Before proceeding with this step, you'll need to build `lights/infinitesample.cpp` into a shared object called `infinitesample.dll`. You modify the project or Makefiles from assignment 3 to do this.

Render `killeroo_view1.pbrt` with `grace_latlong.exr` as the environment map texture using the following settings. This scene contains three killeroos, ranging in specularity from most specular at left to least specular at right. In front of the killeroos are a set of spheres also of varying specularity. Use a total of 16 lighting samples to compute direct the lighting estimate (note this may mean you specify a different number in your scene file when using MIS)

- BSDF only distribution
- Light only distribution (using infinitesample as the light)
- Using multiple importance sampling (with infinitesample as the light).

**Question 5**. Discuss parts of the image that look better when using BSDF sampling than when drawing samples from a pdf based on environment map luminance.

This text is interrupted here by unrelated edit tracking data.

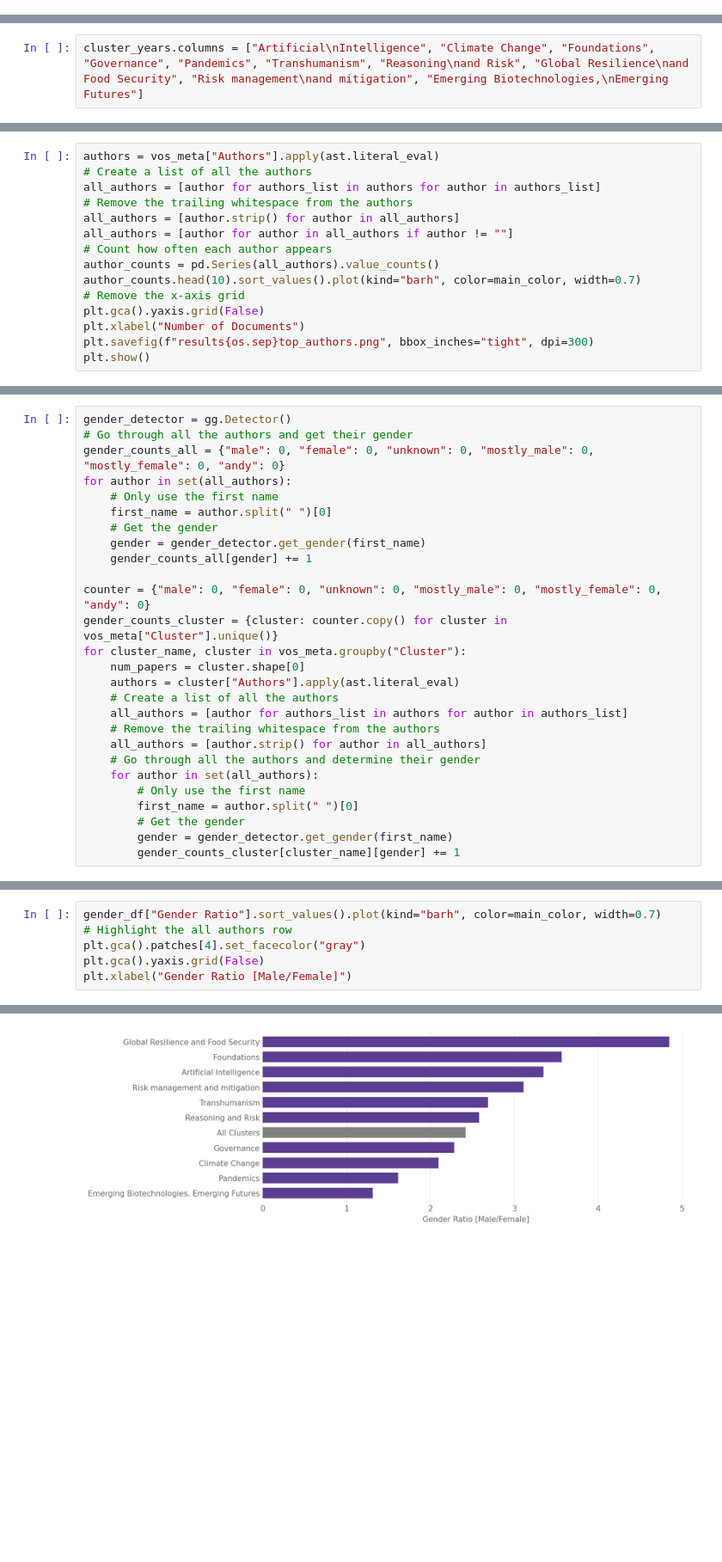
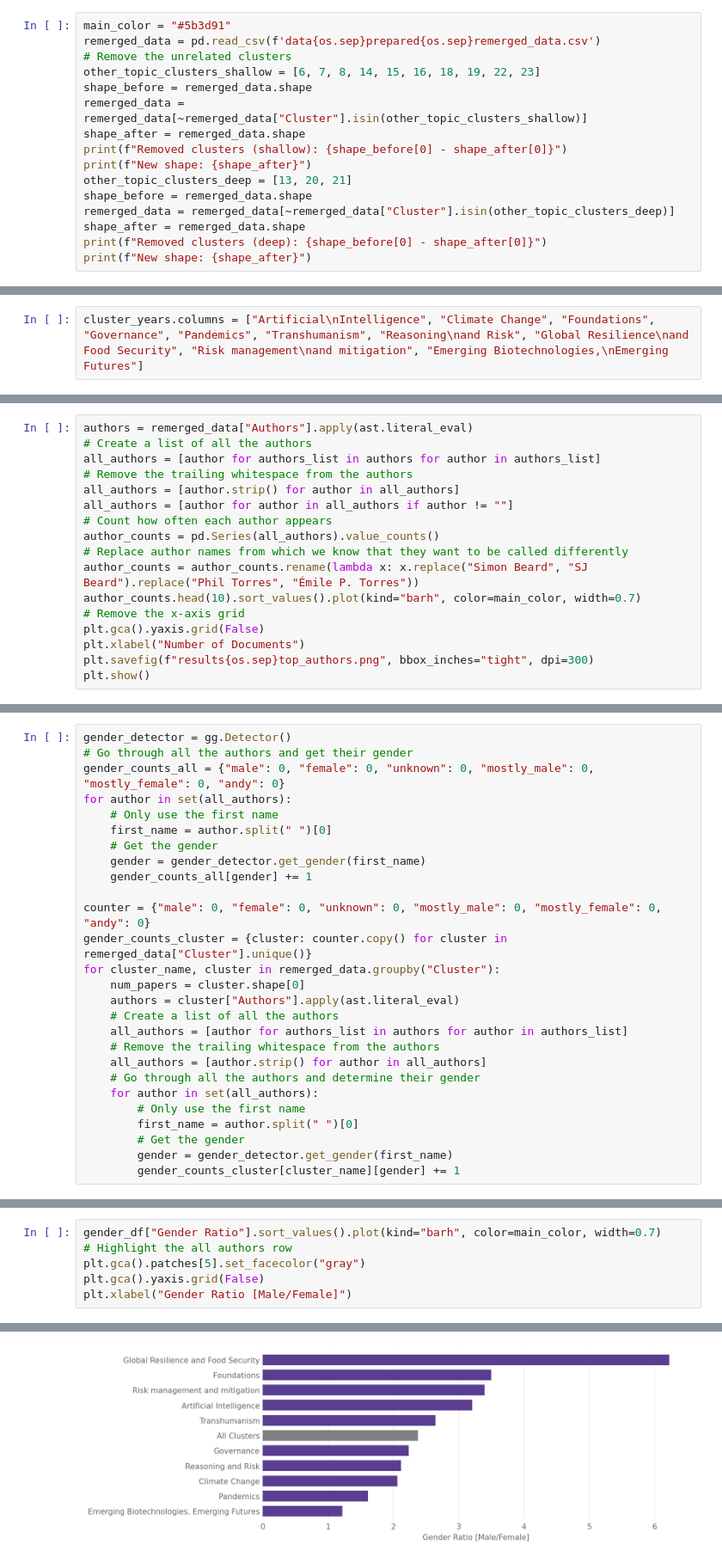
Before and after one commit to florianjehn/bibliometrics, a Jupyter notebook: scripts/overall_visualizations.ipynb, the cells around one changed output, grey strips where cells are left out. Shown at 86% size. Cells and saved outputs as stored; diff of their text form; blank space fills up the shorter version.

```diff
--- a/scripts/overall_visualizations.ipynb
+++ b/scripts/overall_visualizations.ipynb
@@ -38,0 +13,16 @@ Removed 448 papers from unrelated clusters
+# %%
+main_color = "#5b3d91"
+remerged_data = pd.read_csv(f'data{os.sep}prepared{os.sep}remerged_data.csv')
+# Remove the unrelated clusters
+other_topic_clusters_shallow = [6, 7, 8, 14, 15, 16, 18, 19, 22, 23]
+shape_before = remerged_data.shape
+remerged_data = remerged_data[~remerged_data["Cluster"].isin(other_topic_clusters_shallow)]
+shape_after = remerged_data.shape
+print(f"Removed clusters (shallow): {shape_before[0] - shape_after[0]}")
+print(f"New shape: {shape_after}")
+other_topic_clusters_deep = [13, 20, 21]
+shape_before = remerged_data.shape
+remerged_data = remerged_data[~remerged_data["Cluster"].isin(other_topic_clusters_deep)]
+shape_after = remerged_data.shape
+print(f"Removed clusters (deep): {shape_before[0] - shape_after[0]}")
+print(f"New shape: {shape_after}")
@@ -101,5 +98,5 @@ plt.gca().xaxis.grid(False)
 # %%
-authors = vos_meta["Authors"].apply(ast.literal_eval)
+authors = remerged_data["Authors"].apply(ast.literal_eval)
 # Create a list of all the authors
 all_authors = [author for authors_list in authors for author in authors_list]
 # Remove the trailing whitespace from the authors
@@ -107,6 +104,8 @@ all_authors = [author.strip() for author in all_authors]
 all_authors = [author for author in all_authors if author != ""]
 # Count how often each author appears
 author_counts = pd.Series(all_authors).value_counts()
+# Replace author names from which we know that they want to be called differently
+author_counts = author_counts.rename(lambda x: x.replace("Simon Beard", "SJ Beard").replace("Phil Torres", "Émile P. Torres"))
 author_counts.head(10).sort_values().plot(kind="barh", color=main_color, width=0.7)
 # Remove the x-axis grid
 plt.gca().yaxis.grid(False)
@@ -127,8 +126,8 @@ for author in set(all_authors):
     gender_counts_all[gender] += 1
 
 counter = {"male": 0, "female": 0, "unknown": 0, "mostly_male": 0, "mostly_female": 0, "andy": 0}
-gender_counts_cluster = {cluster: counter.copy() for cluster in vos_meta["Cluster"].unique()}
-for cluster_name, cluster in vos_meta.groupby("Cluster"):
+gender_counts_cluster = {cluster: counter.copy() for cluster in remerged_data["Cluster"].unique()}
+for cluster_name, cluster in remerged_data.groupby("Cluster"):
     num_papers = cluster.shape[0]
     authors = cluster["Authors"].apply(ast.literal_eval)
     # Create a list of all the authors
@@ -185,9 +184,9 @@ gender_df
 # %%
 gender_df["Gender Ratio"].sort_values().plot(kind="barh", color=main_color, width=0.7)
 # Highlight the all authors row
-plt.gca().patches[4].set_facecolor("gray")
+plt.gca().patches[5].set_facecolor("gray")
 plt.gca().yaxis.grid(False)
 plt.xlabel("Gender Ratio [Male/Female]")
 # %% [output]
 Text(0.5, 0, 'Gender Ratio [Male/Female]')
-[figure, old version]
+[figure, new version]
```
Also changed, not shown: parts of 21 cells of this notebook, 3 other files.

**Question 6**. Notice that overall, the image is less noisy when sampling using only the luminace pdf than when using multiple importance sampling. Is this also the case when rendering using the `skylight-sunset.exr` environment map? Explain what is going on here based on your understanding of how samples in `lights/infinitesample.cpp` are generated, and the content of the scene and the environment maps.

**Question 7**. We have seen that using environment map luminance as a pdf for importance sampling can significantly reduce the variance in rendered images. Is this always true? Describe a situation that this sampling strategy may not be as effective as the cosine-weighted sampling implemented in `lights/infinite.cpp`. Try and construct a scene that demonstrates this (only draw sampled using the light's pdf in this experiment, do not use MIS).

**Question 8**. `killeroo-view2.pbrt` places the camera on the other side of the killeroos. From this angle, variance in the part of the images containing the body of the killeroos is similar using all three sampling schemes. Why does this new choice of view result in the killeroos looking more similar?

## Handin Instructions

Please submit your answers to the questions in this assignment as well as your modifications to pbrt source files in a single zip file named `FirstnameLastname_assigment4.zip` via email to cs348b-spr0506-staff@lists.stanford.edu with the subject line "CS348B Assignment4". Your handin can be in pdf, plain text, or MS word format. Please do not post your answers on the wiki. However, feel free to make a wiki page displaying any additional images you create and a discussion of what you learned.

## Grading

This assignment is graded on a 4 point scale. Thoughtful (but brief) and correct answers to all questions on this assignment will receive 3 points, which is considered to be full credit. Two points or lower will be awarded for incorrect or imprecise answers. 4 points will be awarded for exceptionally clear answers or other interesting findings with the assignment.